§ What this task involves:
The material must be repeated exactly, with every line intact.

§ Data to use:
■ ■ ■ ■ ■

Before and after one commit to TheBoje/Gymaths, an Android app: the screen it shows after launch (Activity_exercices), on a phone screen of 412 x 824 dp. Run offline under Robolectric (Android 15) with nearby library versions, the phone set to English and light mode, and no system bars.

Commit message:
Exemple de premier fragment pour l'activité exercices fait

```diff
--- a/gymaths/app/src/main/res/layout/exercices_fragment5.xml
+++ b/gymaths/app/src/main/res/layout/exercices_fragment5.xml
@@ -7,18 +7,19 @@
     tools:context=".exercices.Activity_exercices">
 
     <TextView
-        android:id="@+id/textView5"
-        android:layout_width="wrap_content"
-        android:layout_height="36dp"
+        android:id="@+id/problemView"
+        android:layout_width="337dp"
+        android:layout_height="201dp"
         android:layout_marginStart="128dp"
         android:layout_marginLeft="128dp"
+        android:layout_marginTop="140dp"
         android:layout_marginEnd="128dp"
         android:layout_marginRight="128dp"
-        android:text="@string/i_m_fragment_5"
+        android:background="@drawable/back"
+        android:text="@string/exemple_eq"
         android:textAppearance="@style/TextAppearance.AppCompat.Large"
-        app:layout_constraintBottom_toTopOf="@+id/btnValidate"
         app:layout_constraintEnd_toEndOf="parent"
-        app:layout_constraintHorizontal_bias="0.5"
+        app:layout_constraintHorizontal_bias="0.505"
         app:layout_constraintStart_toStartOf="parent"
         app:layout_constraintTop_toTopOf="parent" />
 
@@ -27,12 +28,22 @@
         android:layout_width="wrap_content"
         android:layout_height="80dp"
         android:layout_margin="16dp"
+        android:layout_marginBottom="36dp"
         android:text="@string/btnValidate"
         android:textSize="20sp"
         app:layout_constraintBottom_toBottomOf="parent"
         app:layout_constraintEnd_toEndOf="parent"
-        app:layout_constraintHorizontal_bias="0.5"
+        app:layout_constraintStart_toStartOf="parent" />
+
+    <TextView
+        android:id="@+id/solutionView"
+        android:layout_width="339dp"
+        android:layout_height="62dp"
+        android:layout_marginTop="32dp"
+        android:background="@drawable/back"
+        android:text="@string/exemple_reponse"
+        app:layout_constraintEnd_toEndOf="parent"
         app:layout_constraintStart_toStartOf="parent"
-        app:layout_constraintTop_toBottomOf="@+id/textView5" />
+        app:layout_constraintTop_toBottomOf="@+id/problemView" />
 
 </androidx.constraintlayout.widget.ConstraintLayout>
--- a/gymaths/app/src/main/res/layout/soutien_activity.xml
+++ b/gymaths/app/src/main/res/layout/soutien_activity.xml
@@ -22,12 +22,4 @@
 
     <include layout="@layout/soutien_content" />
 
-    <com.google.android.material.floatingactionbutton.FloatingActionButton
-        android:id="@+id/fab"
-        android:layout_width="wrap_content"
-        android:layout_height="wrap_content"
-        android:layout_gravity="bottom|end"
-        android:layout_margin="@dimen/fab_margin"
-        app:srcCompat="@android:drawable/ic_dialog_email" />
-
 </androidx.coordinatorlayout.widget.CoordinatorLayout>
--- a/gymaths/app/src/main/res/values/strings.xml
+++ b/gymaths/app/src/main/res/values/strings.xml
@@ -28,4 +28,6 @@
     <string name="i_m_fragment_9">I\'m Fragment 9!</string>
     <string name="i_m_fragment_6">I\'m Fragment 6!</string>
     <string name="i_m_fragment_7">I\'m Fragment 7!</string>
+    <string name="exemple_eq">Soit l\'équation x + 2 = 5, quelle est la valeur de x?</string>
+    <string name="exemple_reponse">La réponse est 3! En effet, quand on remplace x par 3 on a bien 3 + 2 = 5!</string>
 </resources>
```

■ ■ ■ ■ ■

§ Final answer:
Before and after one commit to TheBoje/Gymaths, an Android app: the screen it shows after launch (Activity_exercices), on a phone screen of 412 x 824 dp. Run offline under Robolectric (Android 15) with nearby library versions, the phone set to English and light mode, and no system bars.

Commit message:
Exemple de premier fragment pour l'activité exercices fait

```diff
--- a/gymaths/app/src/main/res/layout/exercices_fragment5.xml
+++ b/gymaths/app/src/main/res/layout/exercices_fragment5.xml
@@ -7,18 +7,19 @@
     tools:context=".exercices.Activity_exercices">
 
     <TextView
-        android:id="@+id/textView5"
-        android:layout_width="wrap_content"
-        android:layout_height="36dp"
+        android:id="@+id/problemView"
+        android:layout_width="337dp"
+        android:layout_height="201dp"
         android:layout_marginStart="128dp"
         android:layout_marginLeft="128dp"
+        android:layout_marginTop="140dp"
         android:layout_marginEnd="128dp"
         android:layout_marginRight="128dp"
-        android:text="@string/i_m_fragment_5"
+        android:background="@drawable/back"
+        android:text="@string/exemple_eq"
         android:textAppearance="@style/TextAppearance.AppCompat.Large"
-        app:layout_constraintBottom_toTopOf="@+id/btnValidate"
         app:layout_constraintEnd_toEndOf="parent"
-        app:layout_constraintHorizontal_bias="0.5"
+        app:layout_constraintHorizontal_bias="0.505"
         app:layout_constraintStart_toStartOf="parent"
         app:layout_constraintTop_toTopOf="parent" />
 
@@ -27,12 +28,22 @@
         android:layout_width="wrap_content"
         android:layout_height="80dp"
         android:layout_margin="16dp"
+        android:layout_marginBottom="36dp"
         android:text="@string/btnValidate"
         android:textSize="20sp"
         app:layout_constraintBottom_toBottomOf="parent"
         app:layout_constraintEnd_toEndOf="parent"
-        app:layout_constraintHorizontal_bias="0.5"
+        app:layout_constraintStart_toStartOf="parent" />
+
+    <TextView
+        android:id="@+id/solutionView"
+        android:layout_width="339dp"
+        android:layout_height="62dp"
+        android:layout_marginTop="32dp"
+        android:background="@drawable/back"
+        android:text="@string/exemple_reponse"
+        app:layout_constraintEnd_toEndOf="parent"
         app:layout_constraintStart_toStartOf="parent"
-        app:layout_constraintTop_toBottomOf="@+id/textView5" />
+        app:layout_constraintTop_toBottomOf="@+id/problemView" />
 
 </androidx.constraintlayout.widget.ConstraintLayout>
--- a/gymaths/app/src/main/res/layout/soutien_activity.xml
+++ b/gymaths/app/src/main/res/layout/soutien_activity.xml
@@ -22,12 +22,4 @@
 
     <include layout="@layout/soutien_content" />
 
-    <com.google.android.material.floatingactionbutton.FloatingActionButton
-        android:id="@+id/fab"
-        android:layout_width="wrap_content"
-        android:layout_height="wrap_content"
-        android:layout_gravity="bottom|end"
-        android:layout_margin="@dimen/fab_margin"
-        app:srcCompat="@android:drawable/ic_dialog_email" />
-
 </androidx.coordinatorlayout.widget.CoordinatorLayout>
--- a/gymaths/app/src/main/res/values/strings.xml
+++ b/gymaths/app/src/main/res/values/strings.xml
@@ -28,4 +28,6 @@
     <string name="i_m_fragment_9">I\'m Fragment 9!</string>
     <string name="i_m_fragment_6">I\'m Fragment 6!</string>
     <string name="i_m_fragment_7">I\'m Fragment 7!</string>
+    <string name="exemple_eq">Soit l\'équation x + 2 = 5, quelle est la valeur de x?</string>
+    <string name="exemple_reponse">La réponse est 3! En effet, quand on remplace x par 3 on a bien 3 + 2 = 5!</string>
 </resources>
```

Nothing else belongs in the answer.